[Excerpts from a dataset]

"""

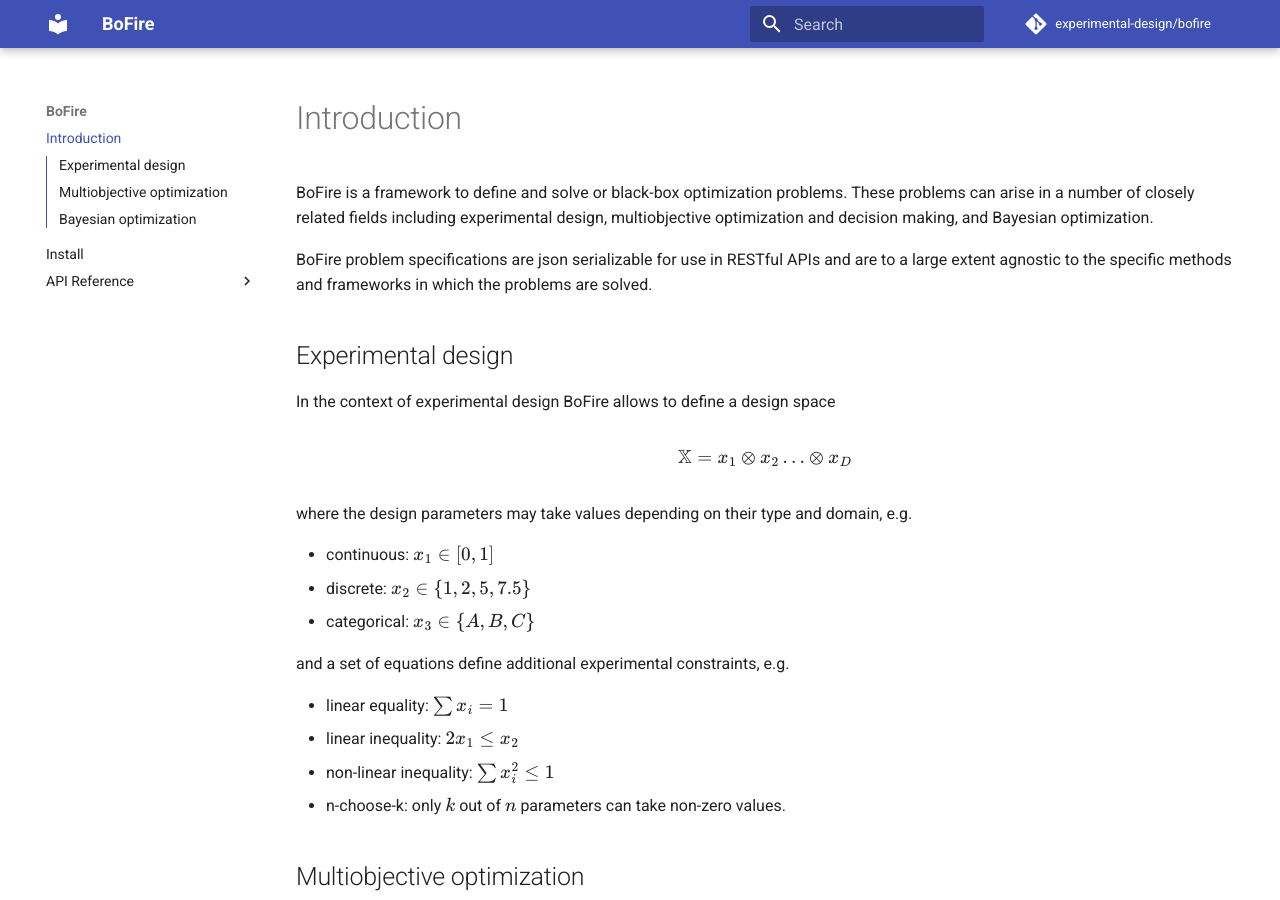
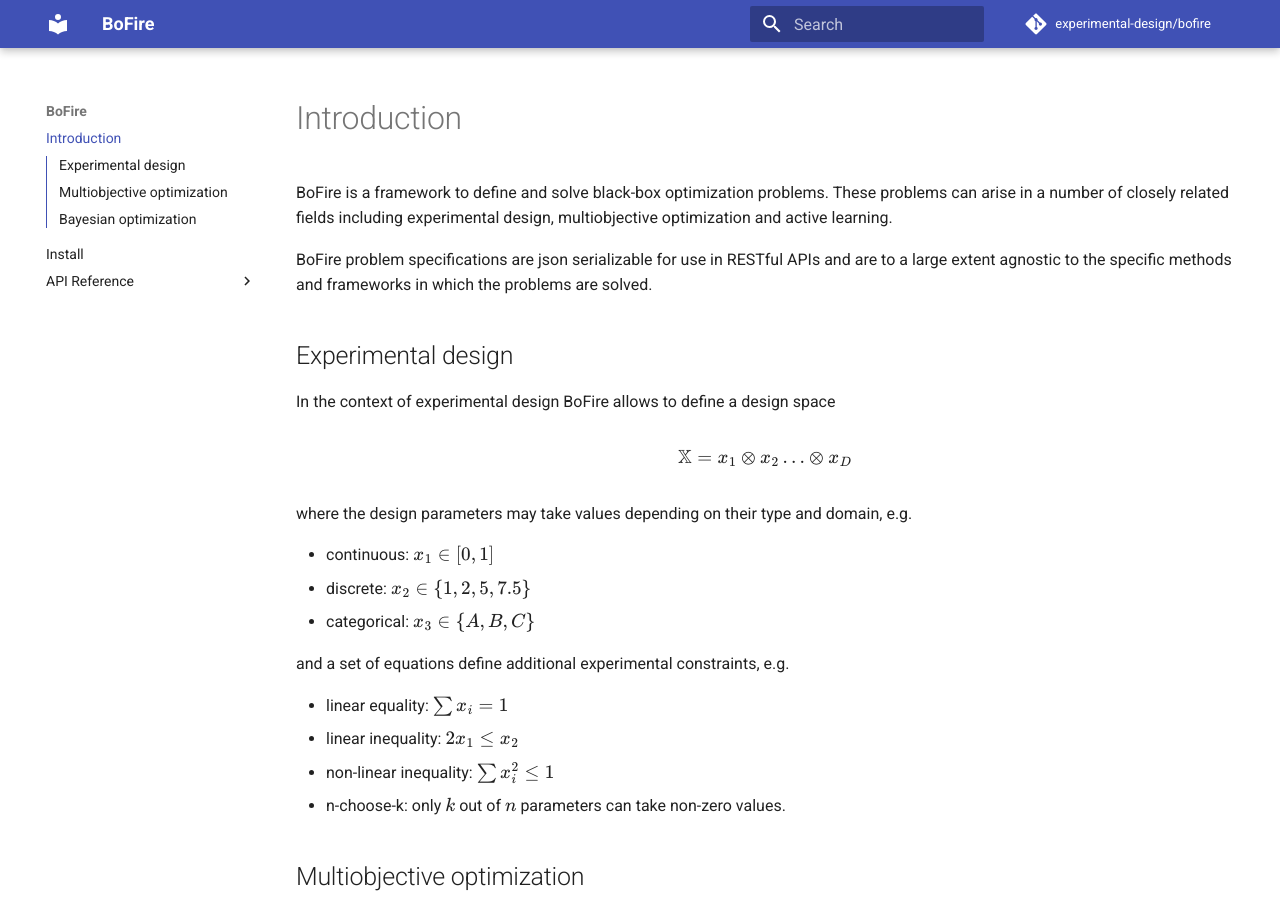
Before and after one commit to experimental-design/bofire, an MkDocs documentation site: the page built from docs/index.md, in a window 1280 px wide and 900 px high. Built offline with MkDocs 1.6.1 and Material for MkDocs 9.7.7, drawn with Linux system fonts in a browser that asks for light colours; comment, search, counter and statistics services are not loaded.

Commit message:
fix doc typos

```diff
--- a/docs/index.md
+++ b/docs/index.md
@@ -1,6 +1,7 @@
 # Introduction
 
-BoFire is a framework to define and solve or black-box optimization problems. These problems can arise in a number of closely related fields including experimental design, multiobjective optimization and decision making, and Bayesian optimization.
+BoFire is a framework to define and solve black-box optimization problems.
+These problems can arise in a number of closely related fields including experimental design, multiobjective optimization and active learning.
 
 BoFire problem specifications are json serializable for use in RESTful APIs and are to a large extent agnostic to the specific methods and frameworks in which the problems are solved.
 
```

"""

=== What the task asks ===
Nothing but the pictures may be dropped; output the records above exactly.

=== Reply to the task ===
Before and after one commit to experimental-design/bofire, an MkDocs documentation site: the page built from docs/index.md, in a window 1280 px wide and 900 px high. Built offline with MkDocs 1.6.1 and Material for MkDocs 9.7.7, drawn with Linux system fonts in a browser that asks for light colours; comment, search, counter and statistics services are not loaded.

Commit message:
fix doc typos

```diff
--- a/docs/index.md
+++ b/docs/index.md
@@ -1,6 +1,7 @@
 # Introduction
 
-BoFire is a framework to define and solve or black-box optimization problems. These problems can arise in a number of closely related fields including experimental design, multiobjective optimization and decision making, and Bayesian optimization.
+BoFire is a framework to define and solve black-box optimization problems.
+These problems can arise in a number of closely related fields including experimental design, multiobjective optimization and active learning.
 
 BoFire problem specifications are json serializable for use in RESTful APIs and are to a large extent agnostic to the specific methods and frameworks in which the problems are solved.
 
```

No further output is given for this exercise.